Ophelia then moved towards Scotland and North East England, on Tuesday morning with winds of up to 70 mph.
In Cumbria, in the north-east of England, roads were closed around Barrow AFC’s stadium after wind damaged its roof.
In Cork in the Republic of Ireland, the roof covering the stands at Cork City’s Turner’s Cross stadium, caved in and their match was cancelled.
In Scotland, a clear-up is under way after roofs were torn off and trees brought down overnight, causing disruption to some rail services.
In Glasgow, a block of flats that was due to be partly pulled down, collapsed overnight, and the roof of a Scouts hall was blown off in Dumfries and Galloway as the region took the brunt of winds up to 77mph.
In Northern Ireland flights and ferries were cancelled due to the strong winds, and hospital appointments have also been rearranged because of transport problems.

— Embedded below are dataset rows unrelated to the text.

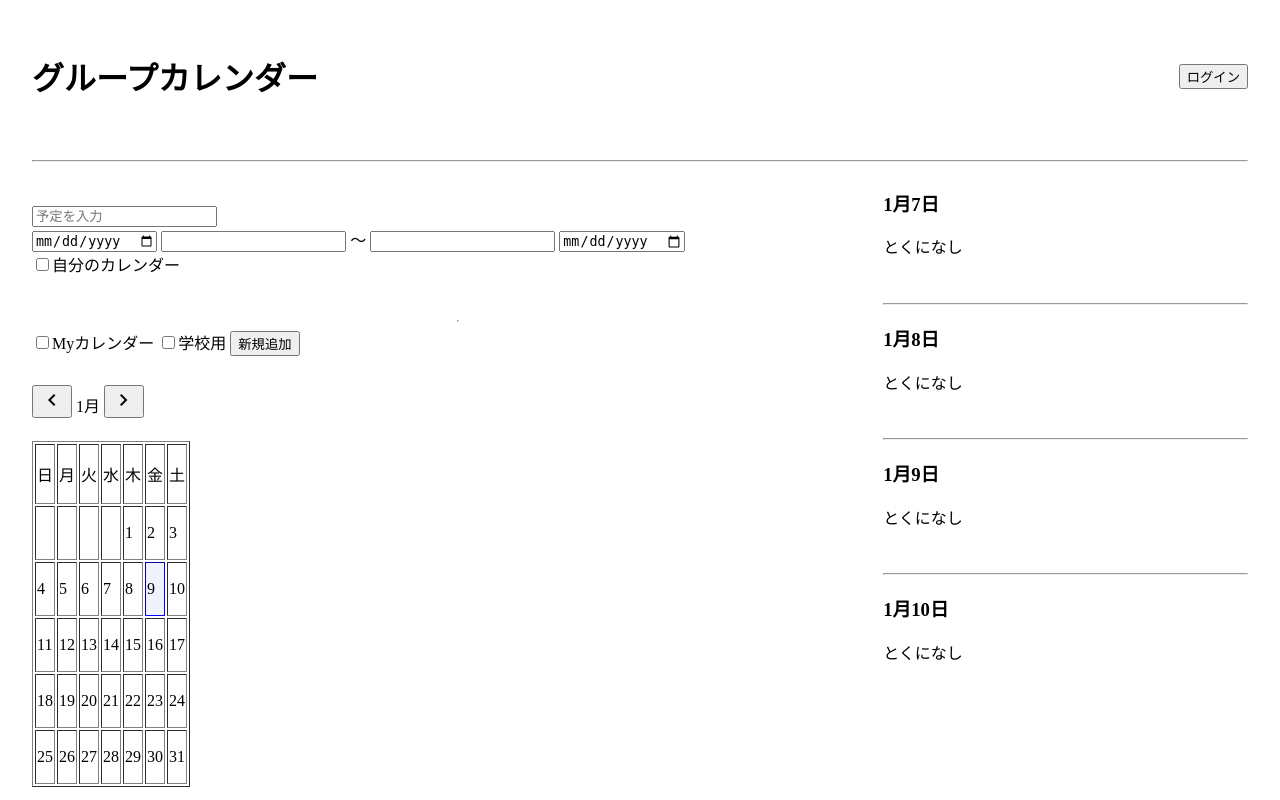
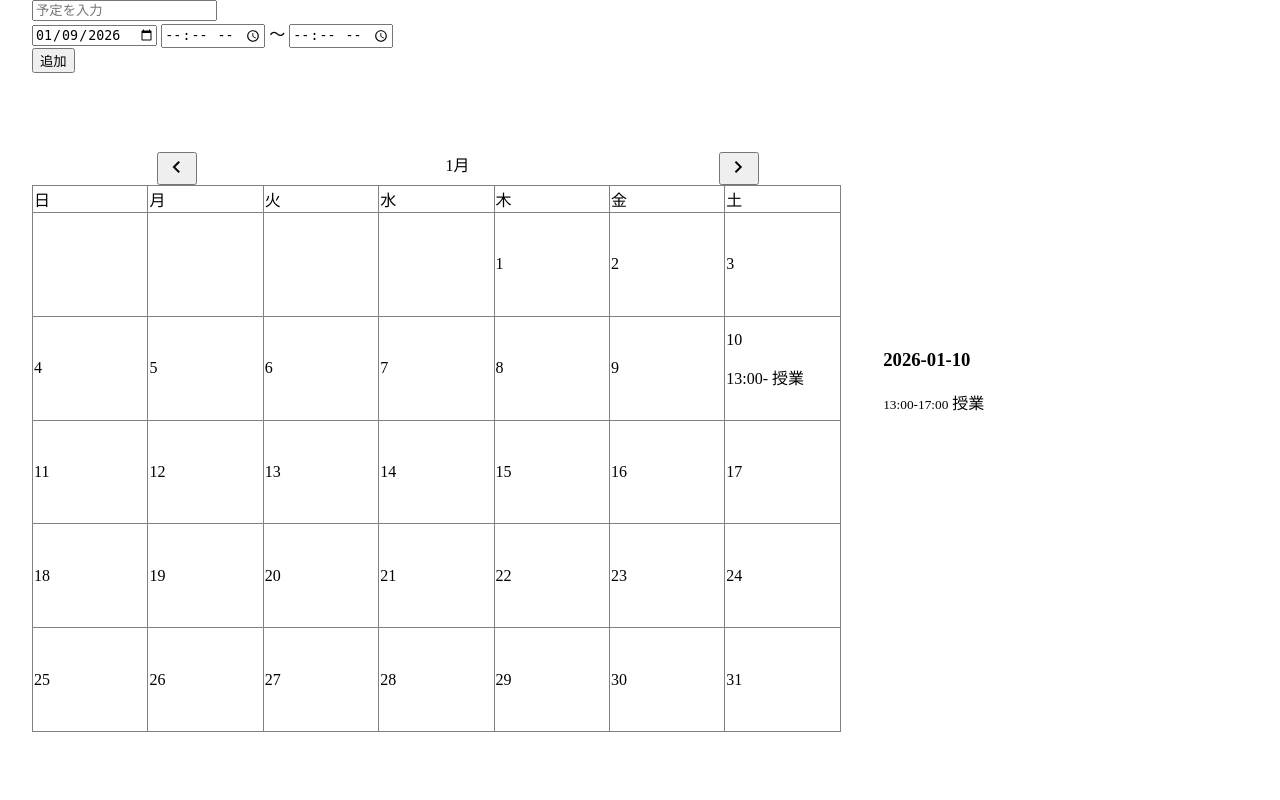
Before and after one commit to ToshikiShitamichi/kadai08-bookmark, a PHP site: page / in a window 1280 px wide. Run offline with PHP 8.4, Linux system fonts and the light colour scheme; data comes from the database, SQL or seed files in the repository; both versions use the stored data as it was after the commit; a stand-in replaces the project's code that opens the database connection.

Commit message:
カレンダー作成

```diff
--- a/index.html
+++ /dev/null
@@ -1,120 +0,0 @@
-<!DOCTYPE html>
-<html lang="ja">
-
-<head>
-    <meta charset="UTF-8">
-    <meta name="viewport" content="width=device-width, initial-scale=1.0">
-    <title>グループカレンダー</title>
-    <!-- GoogleFont読み込み -->
-    <link rel="stylesheet" href="https://fonts.googleapis.com/css2?family=Material+Symbols+Outlined">
-    <!-- CSS読み込み -->
-    <link rel="stylesheet" href="style.css">
-</head>
-
-<body>
-    <div class="header">
-        <h1>グループカレンダー</h1>
-        <button>ログイン</button>
-    </div>
-    <hr>
-    <div class="main">
-        <div class="content">
-            <div class="schedule-input">
-                <form action="">
-                    <div class="schedule-input-schedule">
-                        <input type="text" name="" id="" placeholder="予定を入力">
-                    </div>
-                    <div class="scheduke-input-date">
-                        <input type="date" name="" id="">
-                        <input type="datetime" name="" id="">
-                        ～
-                        <input type="datetime" name="" id="">
-                        <input type="date" name="" id="">
-                    </div>
-                    <div class="schedule-input-addCalender">
-                        <input type="checkbox" name="" id="">自分のカレンダー
-                    </div>
-                </form>
-            </div>
-            <hr>
-            <div class="calender">
-                <div class="calender-tub">
-                    <input type="checkbox" name="" id="">Myカレンダー
-                    <input type="checkbox" name="" id="">学校用
-                    <button>新規追加</button>
-                </div>
-                <div class="month">
-                    <button id="pre_month"><span class="material-symbols-outlined">
-                            chevron_left
-                        </span></button>
-                    <span id="current-month"></span>
-                    <button id="next_month"><span class="material-symbols-outlined">
-                            chevron_right
-                        </span></button>
-                </div>
-                <table border="1">
-                    <thead>
-                        <tr>
-                            <td>
-                                <p class="weekday">日</p>
-                            </td>
-                            <td>
-                                <p class="weekday">月</p>
-                            </td>
-                            <td>
-                                <p class="weekday">火</p>
-                            </td>
-                            <td>
-                                <p class="weekday">水</p>
-                            </td>
-                            <td>
-                                <p class="weekday">木</p>
-                            </td>
-                            <td>
-                                <p class="weekday">金</p>
-                            </td>
-                            <td>
-                                <p class="weekday">土</p>
-                            </td>
-                        </tr>
-                    </thead>
-                    <tbody>
-                    </tbody>
-                </table>
-
-            </div>
-        </div>
-        <div class="schedule">
-            <div class="schedule-date">
-                <h3>1月7日</h3>
-                <p>とくになし</p>
-            </div>
-            <hr>
-            <div class="schedule-date">
-                <h3>1月8日</h3>
-                <p>とくになし</p>
-            </div>
-            <hr>
-            <div class="schedule-date">
-                <h3>1月9日</h3>
-                <p>とくになし</p>
-            </div>
-            <hr>
-            <div class="schedule-date">
-                <h3>1月10日</h3>
-                <p>とくになし</p>
-            </div>
-            <hr>
-            <div class="schedule-date">
-                <h3>1月11日</h3>
-                <p>とくになし</p>
-            </div>
-        </div>
-    </div>
-    <!-- jQuery読み込み -->
-    <script src="https://ajax.googleapis.com/ajax/libs/jquery/3.7.1/jquery.min.js"></script>
-    <!-- JS読み込み -->
-    <script src="main.js"></script>
-</body>
-
-</html>
--- /dev/null
+++ b/index.php
@@ -0,0 +1,131 @@
+<?php
+include("./pdo.php");
+
+$sql = '
+SELECT
+    schedule_title,
+    schedule_start,
+    schedule_end
+FROM
+    schedule
+ORDER BY
+    schedule_start
+';
+$stmt = $pdo->prepare($sql);
+
+try {
+    $status = $stmt->execute();
+} catch (PDOException $e) {
+    echo json_encode(["sql error" => "{$e->getMessage()}"]);
+    exit();
+}
+
+$result = $stmt->fetchAll(PDO::FETCH_ASSOC);
+
+?>
+
+<!DOCTYPE html>
+<html lang="ja">
+
+<head>
+    <meta charset="UTF-8">
+    <meta name="viewport" content="width=device-width, initial-scale=1.0">
+    <title>グループカレンダー</title>
+    <!-- GoogleFont読み込み -->
+    <link rel="stylesheet" href="https://fonts.googleapis.com/css2?family=Material+Symbols+Outlined">
+    <!-- CSS読み込み -->
+    <link rel="stylesheet" href="style.css">
+</head>
+
+<body>
+    <div class="container">
+        <div class="main">
+            <div class="schedule-input">
+                <form action="./schedule_create.php" method="post">
+                    <input type="text" name="schedule-title" id="schedule-title" placeholder="予定を入力" required>
+                    <div class="schedule-date">
+                        <input type="date" name="schedule-date-start" id="schedule-date-start" required>
+                        <input type="time" name="schedule-time-start" id="schedule-time-start" required>
+                        ～
+                        <input type="time" name="schedule-time-end" id="schedule-time-end" required>
+                    </div>
+                    <!-- <input type="checkbox" name="schedule-type" id="schedule-type-my" checked><label
+                        for="schedule-type-my">Myカレンダー</label>
+                    <input type="checkbox" name="schedule-type" id="schedule-type-you" checked><label
+                        for="schedule-type-you">Youカレンダー</label>　-->
+                    <button>追加</button>
+                </form>
+            </div>
+            <div class="calender">
+                <div class="calender-month">
+                    <button id="pre_month"><span class="material-symbols-outlined">
+                            chevron_left
+                        </span></button>
+                    <span id="current-month"></span>
+                    <button id="next_month"><span class="material-symbols-outlined">
+                            chevron_right
+                        </span></button>
+                </div>
+                <!-- <div class="calender-select">
+                    <input type="checkbox" name="calender-type-my" id="calender-type-my"><label
+                        for="calender-type-my">Myカレンダー</label>
+                        <button>カレンダー追加</button>
+                </div> -->
+                <table class="calender-table" border="1">
+                    <thead>
+                        <tr>
+                            <td>日</td>
+                            <td>月</td>
+                            <td>火</td>
+                            <td>水</td>
+                            <td>木</td>
+                            <td>金</td>
+                            <td>土</td>
+                        </tr>
+                    </thead>
+                    <tbody>
+                    </tbody>
+                </table>
+            </div>
+        </div>
+        <div class="side">
+            <!-- <div class="login-area">
+                <img src="./google.svg" alt="">
+            </div> -->
+            <div class="schedule">
+                <div class="schedule-day">
+                    <h3>1月9日</h3>
+                    <p>特になし</p>
+                </div>
+                <hr>
+                <div class="schedule-day">
+                    <h3>1月9日</h3>
+                    <p>特になし</p>
+                </div>
+                <hr>
+                <div class="schedule-day">
+                    <h3>1月9日</h3>
+                    <p>特になし</p>
+                </div>
+                <hr>
+                <div class="schedule-day">
+                    <h3>1月9日</h3>
+                    <p>特になし</p>
+                </div>
+                <hr>
+                <div class="schedule-day">
+                    <h3>1月9日</h3>
+                    <p>特になし</p>
+                </div>
+                <hr>
+            </div>
+        </div>
+    </div>
+
+    <!-- jQuery読み込み -->
+    <script src="https://ajax.googleapis.com/ajax/libs/jquery/3.7.1/jquery.min.js"></script>
+    <!-- JS読み込み -->
+    <script src="main.js" id="script" data-param='<?= json_encode($result); ?>'></script>
+</body>
+
+</html>
--- a/main.js
+++ b/main.js
@@ -3,15 +3,14 @@ const today = new Date()
 const today_string = `${today.getFullYear()}-${(String(today.getMonth() + 1)).padStart(2, "0")}-${String(today.getDate()).padStart(2, "0")}`
 // 現在表示中のカレンダー
 let current_day = ""
-// JSONに保存されたカレンダー
 let schedules = ""
 
 /**
  * 基準日に沿ってカレンダーを表示する関数
  * @param {Date} target_day カレンダー作成基準日
  */
-// function create_table(target_day, schedule) {
-function create_table(target_day) {
+function create_table(target_day, schedules) {
+    // function create_table(target_day) {
     // 月の1日
     const first = new Date(target_day.getFullYear(), target_day.getMonth(), 1);
     // 月の最終日
@@ -23,8 +22,8 @@ function create_table(target_day) {
     // 画面の表示月更新
     $("#current-month").text(`${target_day.getMonth() + 1}月`);
     // カレンダーHTML初期化
-    $(".schedule tbody").html("");
-    $(".sidebar").html("");
+    $(".calender tbody").html("");
+    $(".schedule").html("");
     let table_h = ""
 
     let day = 1
@@ -38,7 +37,7 @@ function create_table(target_day) {
 
             if ((i * 7 + j < startWeekday) || (day > lastDate)) {
                 // 前月・次月にかかる部分は省略
-                table_h += `<td class="schedule-td"></td>`
+                table_h += `<td class="calender-td"></td>`
             } else {
                 // 今日の日付と同じ場合はCSS適用
                 if (target_day2.getTime() === today.getTime()) {
@@ -47,7 +46,7 @@ function create_table(target_day) {
                 // 日付idを変数として保存
                 set_id = `${target_day.getFullYear()}-${(target_day.getMonth() + 1).toString().padStart(2, "0")}-${day.toString().padStart(2, "0")}`
                 // 追加するHTML要素の作成
-                table_h += `<td id="${set_id}" class="schedule-td${today_class}"><p class="schedule-date">${day}</p></td>`
+                table_h += `<td id="${set_id}">${day}</td>`
                 day++
             }
         }
@@ -59,53 +58,56 @@ function create_table(target_day) {
         }
     }
     // HTML表示
-    $("table tbody").html(table_h);
+    $(".calender tbody").html(table_h);
 
-    // let sidebar_id = "side-"
-    // let current_day = ""
-    // // 保存された予定１件ずつ取得
-    // schedules.forEach(schedule => {
-    //     // カレンダーに予定を追加
-    //     $(`#${schedule.date}`).append(`
-    //         <p class="schedule-content">${schedule.start_time}- ${schedule.schedule}</p>
-    //         `);
-    //     // 取得した予定が今日以降の場合
-    //     if (schedule.date >= today_string) {
-    //         // 前回の日付と同日じゃない場合
-    //         if (current_day !== schedule.date) {
-    //             // サイドバーに日付を追加
-    //             sidebar_id = `side-${schedule.date}`
-    //             $(".sidebar").append(`
-    //                 <div class="sidebar-day" id="${sidebar_id}">
-    //                     <p class="sidebar-date">${schedule.date}</p>
-    //                 </div>
-    //             `);
-    //         }
-    //         // サイドバーに予定を追加
-    //         $(`#${sidebar_id}`).append(`
-    //             <p>
-    //                 <span class="sidebar-time">${schedule.start_time}-${schedule.end_time}</span>
-    //                 <span class="sidebar-content">${schedule.schedule}</span>
-    //             </p>
-    //         `);
-    //     }
-        // // 今回の日付で更新
-        // current_day = schedule.date
-    // });
+    let sidebar_id = "side-"
+    let current_day = ""
+    // 保存された予定１件ずつ取得
+    schedules.forEach(schedule => {
+        let schedule_date = schedule.schedule_start.substring(0,10)
+        let schedule_time_start = schedule.schedule_start.substring(11,16)
+        let schedule_time_end = schedule.schedule_end.substring(11,16)
+
+
+        // カレンダーに予定を追加
+        $(`#${schedule_date}`).append(`
+            <p class="schedule-content">${schedule_time_start}- ${schedule.schedule_title}</p>
+            `);
+        // 取得した予定が今日以降の場合
+        if (schedule_date >= today_string) {
+            // 前回の日付と同日じゃない場合
+            if (current_day !== schedule_date) {
+                // サイドバーに日付を追加
+                sidebar_id = `side-${schedule_date}`
+                $(".schedule").append(`
+                    <div class="schedule-day" id="${sidebar_id}">
+                        <h3 class="sidebar-date">${schedule_date}</p>
+                    </div>
+                `);
+            }
+            // サイドバーに予定を追加
+            $(`#${sidebar_id}`).append(`
+                <div class="schedule-day">
+                    <p><small>${schedule_time_start}-${schedule_time_end}</small>  ${schedule.schedule_title}</p>
+                </div>
+            `);
+        }
+        // 今回の日付で更新
+        current_day = schedule_date
+    });
 }
 
 // アクセス時に今月のカレンダーを作成
 $(window).on("load", function () {
-    $("#input-date").val(today_string);
+    $("#schedule-date-start").val(today_string);
     // 表示中の月を更新
     current_day = today.getTime()
-    // JSONに保存されたスケジュールを取得
-    // if ($("#script").attr("data-param") !== "") {
-    //     schedules = JSON.parse($("#script").attr("data-param"));
-    // }
+    if ($("#script").attr("data-param") !== "") {
+        schedules = JSON.parse($("#script").attr("data-param"));
+    }
     // カレンダー作成
-    // create_table(today, schedules)
-    create_table(today)
+    create_table(today, schedules)
+    // create_table(today)
 });
 
 // 前月のカレンダーに更新
--- a/style.css
+++ b/style.css
@@ -2,28 +2,19 @@ body {
     width: 95vw;
     height: 95vh;
 
-    margin: 0 auto
+    margin: auto;
 }
 
-.header {
+.container {
     width: 100%;
-    height: 20%;
-
-    display: flex;
-    justify-content: space-between;
-    align-items: center;
-}
-
-.main {
-    width: 100%;
-    height: 70%;
+    height: 100%;
 
     display: flex;
     justify-content: center;
     align-items: center;
 }
 
-.content {
+.main {
     width: 70%;
     height: 100%;
 
@@ -35,57 +26,57 @@ body {
 
 .schedule-input {
     width: 100%;
-    height: 30%;
+    height: 20%;
+}
+
+.schedule-date {}
+
+.calender {
+    width: 100%;
+    height: 80%;
+}
+
+.calender-month {
+    display: flex;
+    justify-content: space-around;
+}
+
+.calender-select {}
+
+.calender-table {
+    width: 95%;
+    height: 90%;
+
+    table-layout: fixed;
+    border-collapse: collapse;
+}
+
+.weekday {}
+
+.calender-table tbody tr{
+  height: calc(100% / 6);            /* 6週で均等割り → 高さ統一 */
+}
+
+.side {
+    width: 30%;
+    height: 100%;
 
     display: flex;
-    justify-content: start;
+    flex-direction: column;
+    justify-content: center;
     align-items: center;
 }
 
-.schedule-input-schedule {
+.login-area {
     width: 100%;
-    height: 40%;
-}
-
-.scheduke-input-date {
-    width: 100%;
-    height: 30%;
-}
-
-.schedule-input-addCalender {
-    width: 100%;
-    height: 30%;
-}
-
-.calender {
-    width: 100%;
-    height: 70%;
-}
-
-.calender-tub {
-    width: 100%;
-    height: 15%;
-}
-
-.month {
-    width: 100%;
-    height: 15%;
-}
-
-
-.today {
-    border-color: blue;
-    background-color: rgba(0, 0, 255, 0.05);
+    height: auto;
 }
 
 .schedule {
-    width: 30%;
-    height: 100%;
+    width: 100%;
+    height: auto;
 
-    overflow: auto;
+    overflow-y: auto;
 }
 
-.schedule-date {
-    width: 100%;
-    height: 20%;
-}
+.schedule-day {}
```
Also changed, not shown: kadai08-bookmark.sql (added, +67 -0 lines), schedule_create.php (added, +40 -0 lines), google.svg (added), 1 other file.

Former US president Bill Clinton had planned to visit Northern Ireland on Monday, but postponed his trip due to the severe weather warnings.
Many roads are still closed due to fallen trees.
The storm was previously classified as a Hurricane, but had weakened enough by the time it reached Ireland to be declared a storm.
As well as strong winds, the storm brought with it strange pink skies and a red Sun.
It travelled across the Atlantic Ocean from the Azores.